[Start of section]

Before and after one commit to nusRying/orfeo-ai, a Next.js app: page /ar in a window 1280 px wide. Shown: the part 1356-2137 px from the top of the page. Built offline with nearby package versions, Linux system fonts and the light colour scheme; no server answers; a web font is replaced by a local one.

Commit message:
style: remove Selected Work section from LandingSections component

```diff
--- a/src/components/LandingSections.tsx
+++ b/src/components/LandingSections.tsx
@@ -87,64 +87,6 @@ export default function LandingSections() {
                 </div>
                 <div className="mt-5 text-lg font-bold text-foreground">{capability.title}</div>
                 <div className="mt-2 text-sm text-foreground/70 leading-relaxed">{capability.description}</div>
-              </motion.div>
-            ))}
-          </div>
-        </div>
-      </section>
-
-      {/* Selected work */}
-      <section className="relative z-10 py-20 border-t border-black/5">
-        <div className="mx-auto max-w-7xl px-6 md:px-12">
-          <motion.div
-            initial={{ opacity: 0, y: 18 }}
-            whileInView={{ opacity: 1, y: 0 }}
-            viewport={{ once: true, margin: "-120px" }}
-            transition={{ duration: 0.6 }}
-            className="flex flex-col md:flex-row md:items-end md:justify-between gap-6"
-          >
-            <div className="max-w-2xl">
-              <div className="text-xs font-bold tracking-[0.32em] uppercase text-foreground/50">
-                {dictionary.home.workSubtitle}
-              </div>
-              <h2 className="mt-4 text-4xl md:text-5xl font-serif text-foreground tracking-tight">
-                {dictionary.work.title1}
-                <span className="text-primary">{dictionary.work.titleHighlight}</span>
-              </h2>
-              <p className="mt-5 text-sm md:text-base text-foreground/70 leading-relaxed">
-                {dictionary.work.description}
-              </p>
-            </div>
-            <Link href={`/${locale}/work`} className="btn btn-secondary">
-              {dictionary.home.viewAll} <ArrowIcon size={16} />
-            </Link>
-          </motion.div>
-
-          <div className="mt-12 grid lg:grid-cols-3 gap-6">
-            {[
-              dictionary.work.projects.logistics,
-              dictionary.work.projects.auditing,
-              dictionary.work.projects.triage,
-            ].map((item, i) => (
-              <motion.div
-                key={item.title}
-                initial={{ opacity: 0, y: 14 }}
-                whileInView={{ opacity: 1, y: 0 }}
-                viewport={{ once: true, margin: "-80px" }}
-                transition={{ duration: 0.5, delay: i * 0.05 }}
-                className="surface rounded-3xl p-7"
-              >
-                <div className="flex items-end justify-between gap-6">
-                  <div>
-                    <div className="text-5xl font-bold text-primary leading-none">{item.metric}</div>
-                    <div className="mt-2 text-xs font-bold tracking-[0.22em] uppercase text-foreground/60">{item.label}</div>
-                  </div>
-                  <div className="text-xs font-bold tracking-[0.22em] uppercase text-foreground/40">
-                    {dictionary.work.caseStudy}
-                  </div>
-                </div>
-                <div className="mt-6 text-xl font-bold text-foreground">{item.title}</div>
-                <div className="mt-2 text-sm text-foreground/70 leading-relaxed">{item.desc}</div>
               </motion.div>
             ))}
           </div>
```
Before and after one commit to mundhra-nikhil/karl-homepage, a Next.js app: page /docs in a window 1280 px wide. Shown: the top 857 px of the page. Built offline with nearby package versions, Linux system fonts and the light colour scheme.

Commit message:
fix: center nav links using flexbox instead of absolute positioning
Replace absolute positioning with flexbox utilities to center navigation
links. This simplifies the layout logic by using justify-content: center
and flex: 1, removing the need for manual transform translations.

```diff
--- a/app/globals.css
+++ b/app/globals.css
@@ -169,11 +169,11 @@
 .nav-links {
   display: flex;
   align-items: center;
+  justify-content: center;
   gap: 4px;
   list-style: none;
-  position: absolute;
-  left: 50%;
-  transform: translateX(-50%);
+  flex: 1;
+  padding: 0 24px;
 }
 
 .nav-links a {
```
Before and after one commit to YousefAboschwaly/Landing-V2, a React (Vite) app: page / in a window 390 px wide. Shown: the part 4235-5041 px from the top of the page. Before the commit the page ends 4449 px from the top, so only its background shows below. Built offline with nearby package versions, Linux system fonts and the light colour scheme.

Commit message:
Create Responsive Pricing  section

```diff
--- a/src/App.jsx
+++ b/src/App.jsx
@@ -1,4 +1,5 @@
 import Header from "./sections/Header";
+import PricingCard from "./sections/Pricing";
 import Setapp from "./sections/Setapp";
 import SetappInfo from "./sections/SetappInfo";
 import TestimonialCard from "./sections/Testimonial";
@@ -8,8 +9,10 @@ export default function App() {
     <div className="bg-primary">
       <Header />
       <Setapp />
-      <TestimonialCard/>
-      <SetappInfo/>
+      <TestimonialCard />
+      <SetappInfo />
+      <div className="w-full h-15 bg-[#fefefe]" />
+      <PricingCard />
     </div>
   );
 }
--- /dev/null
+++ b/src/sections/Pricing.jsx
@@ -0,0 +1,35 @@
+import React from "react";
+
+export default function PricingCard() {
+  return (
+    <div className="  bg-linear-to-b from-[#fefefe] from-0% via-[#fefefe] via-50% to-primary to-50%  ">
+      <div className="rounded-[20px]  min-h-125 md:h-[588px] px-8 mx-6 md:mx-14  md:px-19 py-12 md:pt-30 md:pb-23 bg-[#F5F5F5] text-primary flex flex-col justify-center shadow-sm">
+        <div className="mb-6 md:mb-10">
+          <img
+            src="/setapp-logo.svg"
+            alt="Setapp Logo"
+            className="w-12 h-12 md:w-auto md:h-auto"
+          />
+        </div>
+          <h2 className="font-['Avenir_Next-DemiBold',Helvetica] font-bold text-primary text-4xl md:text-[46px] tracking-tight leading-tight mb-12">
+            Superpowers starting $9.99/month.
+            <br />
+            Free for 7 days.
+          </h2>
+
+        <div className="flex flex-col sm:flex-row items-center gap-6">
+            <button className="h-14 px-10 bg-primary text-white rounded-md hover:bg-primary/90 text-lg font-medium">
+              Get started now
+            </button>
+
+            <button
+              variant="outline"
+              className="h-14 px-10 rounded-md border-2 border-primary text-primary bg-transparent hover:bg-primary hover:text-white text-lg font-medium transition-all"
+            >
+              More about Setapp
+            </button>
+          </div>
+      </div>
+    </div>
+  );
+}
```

[End of section]

Task goal: Line by line, copy the entries above exactly as they appear.

Task result:
Before and after one commit to nusRying/orfeo-ai, a Next.js app: page /ar in a window 1280 px wide. Shown: the part 1356-2137 px from the top of the page. Built offline with nearby package versions, Linux system fonts and the light colour scheme; no server answers; a web font is replaced by a local one.

Commit message:
style: remove Selected Work section from LandingSections component

```diff
--- a/src/components/LandingSections.tsx
+++ b/src/components/LandingSections.tsx
@@ -87,64 +87,6 @@ export default function LandingSections() {
                 </div>
                 <div className="mt-5 text-lg font-bold text-foreground">{capability.title}</div>
                 <div className="mt-2 text-sm text-foreground/70 leading-relaxed">{capability.description}</div>
-              </motion.div>
-            ))}
-          </div>
-        </div>
-      </section>
-
-      {/* Selected work */}
-      <section className="relative z-10 py-20 border-t border-black/5">
-        <div className="mx-auto max-w-7xl px-6 md:px-12">
-          <motion.div
-            initial={{ opacity: 0, y: 18 }}
-            whileInView={{ opacity: 1, y: 0 }}
-            viewport={{ once: true, margin: "-120px" }}
-            transition={{ duration: 0.6 }}
-            className="flex flex-col md:flex-row md:items-end md:justify-between gap-6"
-          >
-            <div className="max-w-2xl">
-              <div className="text-xs font-bold tracking-[0.32em] uppercase text-foreground/50">
-                {dictionary.home.workSubtitle}
-              </div>
-              <h2 className="mt-4 text-4xl md:text-5xl font-serif text-foreground tracking-tight">
-                {dictionary.work.title1}
-                <span className="text-primary">{dictionary.work.titleHighlight}</span>
-              </h2>
-              <p className="mt-5 text-sm md:text-base text-foreground/70 leading-relaxed">
-                {dictionary.work.description}
-              </p>
-            </div>
-            <Link href={`/${locale}/work`} className="btn btn-secondary">
-              {dictionary.home.viewAll} <ArrowIcon size={16} />
-            </Link>
-          </motion.div>
-
-          <div className="mt-12 grid lg:grid-cols-3 gap-6">
-            {[
-              dictionary.work.projects.logistics,
-              dictionary.work.projects.auditing,
-              dictionary.work.projects.triage,
-            ].map((item, i) => (
-              <motion.div
-                key={item.title}
-                initial={{ opacity: 0, y: 14 }}
-                whileInView={{ opacity: 1, y: 0 }}
-                viewport={{ once: true, margin: "-80px" }}
-                transition={{ duration: 0.5, delay: i * 0.05 }}
-                className="surface rounded-3xl p-7"
-              >
-                <div className="flex items-end justify-between gap-6">
-                  <div>
-                    <div className="text-5xl font-bold text-primary leading-none">{item.metric}</div>
-                    <div className="mt-2 text-xs font-bold tracking-[0.22em] uppercase text-foreground/60">{item.label}</div>
-                  </div>
-                  <div className="text-xs font-bold tracking-[0.22em] uppercase text-foreground/40">
-                    {dictionary.work.caseStudy}
-                  </div>
-                </div>
-                <div className="mt-6 text-xl font-bold text-foreground">{item.title}</div>
-                <div className="mt-2 text-sm text-foreground/70 leading-relaxed">{item.desc}</div>
               </motion.div>
             ))}
           </div>
```
Before and after one commit to mundhra-nikhil/karl-homepage, a Next.js app: page /docs in a window 1280 px wide. Shown: the top 857 px of the page. Built offline with nearby package versions, Linux system fonts and the light colour scheme.

Commit message:
fix: center nav links using flexbox instead of absolute positioning
Replace absolute positioning with flexbox utilities to center navigation
links. This simplifies the layout logic by using justify-content: center
and flex: 1, removing the need for manual transform translations.

```diff
--- a/app/globals.css
+++ b/app/globals.css
@@ -169,11 +169,11 @@
 .nav-links {
   display: flex;
   align-items: center;
+  justify-content: center;
   gap: 4px;
   list-style: none;
-  position: absolute;
-  left: 50%;
-  transform: translateX(-50%);
+  flex: 1;
+  padding: 0 24px;
 }
 
 .nav-links a {
```
Before and after one commit to YousefAboschwaly/Landing-V2, a React (Vite) app: page / in a window 390 px wide. Shown: the part 4235-5041 px from the top of the page. Before the commit the page ends 4449 px from the top, so only its background shows below. Built offline with nearby package versions, Linux system fonts and the light colour scheme.

Commit message:
Create Responsive Pricing  section

```diff
--- a/src/App.jsx
+++ b/src/App.jsx
@@ -1,4 +1,5 @@
 import Header from "./sections/Header";
+import PricingCard from "./sections/Pricing";
 import Setapp from "./sections/Setapp";
 import SetappInfo from "./sections/SetappInfo";
 import TestimonialCard from "./sections/Testimonial";
@@ -8,8 +9,10 @@ export default function App() {
     <div className="bg-primary">
       <Header />
       <Setapp />
-      <TestimonialCard/>
-      <SetappInfo/>
+      <TestimonialCard />
+      <SetappInfo />
+      <div className="w-full h-15 bg-[#fefefe]" />
+      <PricingCard />
     </div>
   );
 }
--- /dev/null
+++ b/src/sections/Pricing.jsx
@@ -0,0 +1,35 @@
+import React from "react";
+
+export default function PricingCard() {
+  return (
+    <div className="  bg-linear-to-b from-[#fefefe] from-0% via-[#fefefe] via-50% to-primary to-50%  ">
+      <div className="rounded-[20px]  min-h-125 md:h-[588px] px-8 mx-6 md:mx-14  md:px-19 py-12 md:pt-30 md:pb-23 bg-[#F5F5F5] text-primary flex flex-col justify-center shadow-sm">
+        <div className="mb-6 md:mb-10">
+          <img
+            src="/setapp-logo.svg"
+            alt="Setapp Logo"
+            className="w-12 h-12 md:w-auto md:h-auto"
+          />
+        </div>
+          <h2 className="font-['Avenir_Next-DemiBold',Helvetica] font-bold text-primary text-4xl md:text-[46px] tracking-tight leading-tight mb-12">
+            Superpowers starting $9.99/month.
+            <br />
+            Free for 7 days.
+          </h2>
+
+        <div className="flex flex-col sm:flex-row items-center gap-6">
+            <button className="h-14 px-10 bg-primary text-white rounded-md hover:bg-primary/90 text-lg font-medium">
+              Get started now
+            </button>
+
+            <button
+              variant="outline"
+              className="h-14 px-10 rounded-md border-2 border-primary text-primary bg-transparent hover:bg-primary hover:text-white text-lg font-medium transition-all"
+            >
+              More about Setapp
+            </button>
+          </div>
+      </div>
+    </div>
+  );
+}
```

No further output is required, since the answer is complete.